Thinking about testability comes into play. It might be helpful to build extra tooling. For example, one option for the circuit breaker might be a trigger that forces an error. For the science experiment, it could be useful to have a tool that can test the comparer function independently.
Alerts And Logging
The other thing that must be tested is the monitoring or alerting system. Both methods rely on there being an alerting system in place. A logging system such as Splunk or Sumologic can send alerts, for example.
It’s important to make sure that if something alarming happens, that it is logged. Also, the appropriate people need to be alerted! This could be through email or some other method.
It would be a terrible shame if something happened in production, but nobody knew about it!
When It’s Over
The production test shouldn’t be running forever. Once it’s been running for a suitable amount of time without throwing an error, remove the test code. A suitable amount of time, of course, depends entirely on the context of the software being built. Leaving unused code lying around adds to technical debt. This can make the code bloated and more confusing than necessary and cause future headaches for others which might want to run these kinds of tests in the future.
A good approach is to not consider the piece of work ‘done’ until the experiment is complete. This means the old code path has been removed from the codebase, and only the new one remains. If your team has a formal ‘definition of done’, clearing the technical debt should be part of this. This may mean the task remains ‘open’ for some time as the test remains active in production.
Reducing Risk & Gaining Robust Software

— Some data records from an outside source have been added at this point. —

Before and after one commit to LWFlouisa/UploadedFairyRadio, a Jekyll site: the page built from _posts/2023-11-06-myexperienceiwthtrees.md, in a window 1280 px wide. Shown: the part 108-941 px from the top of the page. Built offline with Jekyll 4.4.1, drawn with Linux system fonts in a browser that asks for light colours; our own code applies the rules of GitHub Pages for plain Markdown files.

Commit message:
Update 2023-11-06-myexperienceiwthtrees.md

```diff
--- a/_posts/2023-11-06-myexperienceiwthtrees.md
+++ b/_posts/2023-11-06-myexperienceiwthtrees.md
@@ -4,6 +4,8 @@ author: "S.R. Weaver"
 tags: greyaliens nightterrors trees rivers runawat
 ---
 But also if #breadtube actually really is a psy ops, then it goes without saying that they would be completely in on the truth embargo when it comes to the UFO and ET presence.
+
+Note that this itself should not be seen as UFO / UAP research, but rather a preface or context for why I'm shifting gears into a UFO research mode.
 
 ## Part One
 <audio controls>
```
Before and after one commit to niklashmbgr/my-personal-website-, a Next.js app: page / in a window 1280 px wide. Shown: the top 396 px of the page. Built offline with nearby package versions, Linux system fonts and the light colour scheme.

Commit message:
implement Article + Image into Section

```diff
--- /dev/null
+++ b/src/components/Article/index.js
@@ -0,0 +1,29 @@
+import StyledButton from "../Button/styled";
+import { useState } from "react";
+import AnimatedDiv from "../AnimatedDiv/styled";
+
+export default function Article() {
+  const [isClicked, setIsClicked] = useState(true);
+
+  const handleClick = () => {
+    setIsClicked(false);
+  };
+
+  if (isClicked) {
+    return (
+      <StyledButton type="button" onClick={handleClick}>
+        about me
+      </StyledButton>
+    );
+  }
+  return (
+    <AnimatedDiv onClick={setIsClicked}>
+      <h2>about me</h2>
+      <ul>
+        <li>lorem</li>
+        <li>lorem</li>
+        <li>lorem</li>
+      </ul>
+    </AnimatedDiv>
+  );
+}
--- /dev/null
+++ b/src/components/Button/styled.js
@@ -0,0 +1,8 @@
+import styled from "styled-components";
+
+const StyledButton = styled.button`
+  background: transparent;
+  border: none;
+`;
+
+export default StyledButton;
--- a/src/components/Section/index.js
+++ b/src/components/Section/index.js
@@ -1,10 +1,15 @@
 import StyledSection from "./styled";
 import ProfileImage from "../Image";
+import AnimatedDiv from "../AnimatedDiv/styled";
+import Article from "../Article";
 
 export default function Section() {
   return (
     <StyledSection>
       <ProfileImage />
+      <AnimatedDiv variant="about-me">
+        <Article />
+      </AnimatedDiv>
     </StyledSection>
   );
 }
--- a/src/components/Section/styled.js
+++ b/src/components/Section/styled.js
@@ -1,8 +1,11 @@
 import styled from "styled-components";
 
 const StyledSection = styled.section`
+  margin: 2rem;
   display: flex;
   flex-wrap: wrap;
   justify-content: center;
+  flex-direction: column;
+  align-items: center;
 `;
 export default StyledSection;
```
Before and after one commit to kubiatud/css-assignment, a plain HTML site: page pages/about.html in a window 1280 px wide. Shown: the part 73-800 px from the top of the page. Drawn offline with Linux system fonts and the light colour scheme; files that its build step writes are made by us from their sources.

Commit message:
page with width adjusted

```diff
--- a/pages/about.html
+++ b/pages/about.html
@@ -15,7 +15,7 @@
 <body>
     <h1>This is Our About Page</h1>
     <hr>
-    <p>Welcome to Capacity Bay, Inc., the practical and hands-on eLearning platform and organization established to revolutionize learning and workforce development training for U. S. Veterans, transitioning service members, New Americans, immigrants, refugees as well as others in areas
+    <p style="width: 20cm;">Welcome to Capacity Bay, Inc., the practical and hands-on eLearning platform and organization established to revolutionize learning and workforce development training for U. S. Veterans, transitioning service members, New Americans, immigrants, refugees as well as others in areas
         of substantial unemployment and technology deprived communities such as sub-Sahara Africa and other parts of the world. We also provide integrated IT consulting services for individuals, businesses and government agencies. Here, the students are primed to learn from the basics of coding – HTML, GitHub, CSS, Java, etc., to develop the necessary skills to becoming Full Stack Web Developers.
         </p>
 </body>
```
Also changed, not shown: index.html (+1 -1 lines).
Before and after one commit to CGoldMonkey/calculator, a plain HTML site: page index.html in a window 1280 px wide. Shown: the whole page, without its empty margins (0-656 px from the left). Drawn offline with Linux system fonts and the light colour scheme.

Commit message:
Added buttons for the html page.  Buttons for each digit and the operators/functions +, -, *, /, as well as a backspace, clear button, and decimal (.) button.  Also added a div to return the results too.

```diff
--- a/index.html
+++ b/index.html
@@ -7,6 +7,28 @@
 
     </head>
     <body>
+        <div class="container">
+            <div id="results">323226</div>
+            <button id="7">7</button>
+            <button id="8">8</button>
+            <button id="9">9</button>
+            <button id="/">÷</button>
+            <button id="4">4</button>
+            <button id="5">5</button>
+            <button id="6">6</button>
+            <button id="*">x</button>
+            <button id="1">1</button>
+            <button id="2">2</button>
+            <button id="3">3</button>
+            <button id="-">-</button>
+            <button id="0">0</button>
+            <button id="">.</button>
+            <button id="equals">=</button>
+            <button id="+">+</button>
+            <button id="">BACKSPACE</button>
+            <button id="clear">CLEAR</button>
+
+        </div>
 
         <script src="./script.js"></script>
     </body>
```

Either of these approaches will help reduce risk when making major software changes. The circuit breaker approach creates a safety net in case something goes wrong. The science experiment puts a feature through its paces, by evaluating real production usage. They are great tools for your development and testing toolkit. By using them when appropriate we can build more robust software. This is a win for both the team building the software, and the users using it.
James is a software tester, currently helping to build world class giving and engagement solutions at Pushpay. He's a big believer in making life better for everyone - by building helpful, easy-to-use software; by helping other testers get better at their craft; or by taking his friends to the pub. When he's not doing the above, you can find him drawing pictures, running around in the forest, or playing video games with his wife and son. You can find him as @jamesespie on Twitter or @daily.pie on Instagram. He also hosts the SuperTestingBros podcast with his buddy Dan, which is definitely something you should listen to. Find them on Twitter as @SuperTestingBro.